TASK OBJECTIVE:
Scan the records below. Copy every line in which the word "index" appears.

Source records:
⟨
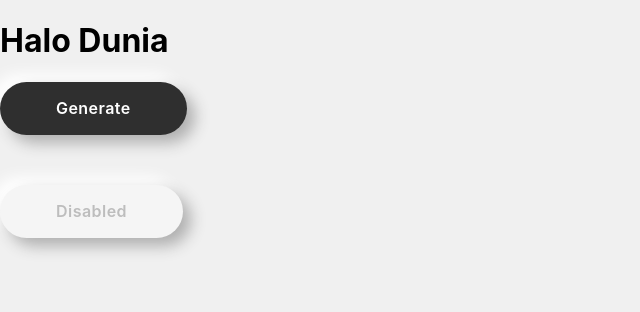
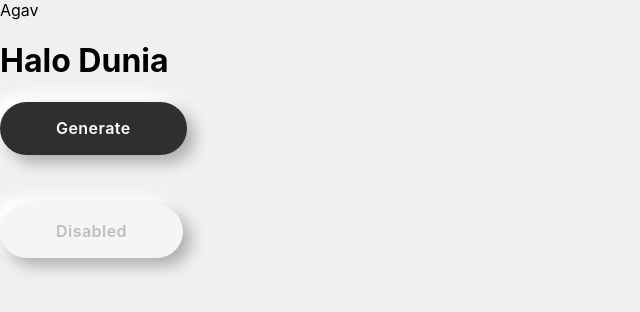
Before and after one commit to CandraJengger/agav, a React (Create React App) app: page / in a window 1280 px wide. Shown: the top 312 px of the page, without its empty margins (0-640 px from the left). Built offline with nearby package versions, Linux system fonts and the light colour scheme; the HTML template or start-up script is replaced by a standard one.

Commit message:
Create Navbar

```diff
--- a/src/App.js
+++ b/src/App.js
@@ -1,10 +1,11 @@
 import React from 'react';
 import './App.css';
-import { Button, Gap } from './components';
+import { Button, Gap, Navbar } from './components';
 
 function App() {
   return (
     <div className="App">
+      <Navbar />
       <h1>Halo Dunia</h1>
       <Button text="Generate" />
       <Gap width="2px" height="50px" />
--- /dev/null
+++ b/src/components/atom/Navbar/index.js
@@ -0,0 +1,7 @@
+import React from 'react';
+
+const Navbar = () => {
+  return <div>Agav</div>;
+};
+
+export default Navbar;
--- a/src/components/atom/index.js
+++ b/src/components/atom/index.js
@@ -1,4 +1,5 @@
 import Button from './Button';
 import Gap from './Gap';
+import Navbar from './Navbar';
 
-export { Button, Gap };
+export { Button, Gap, Navbar };
```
⟩
RESPONSE TO THIS EXERCISE:
+++ b/src/components/atom/Navbar/index.js
--- a/src/components/atom/index.js
+++ b/src/components/atom/index.js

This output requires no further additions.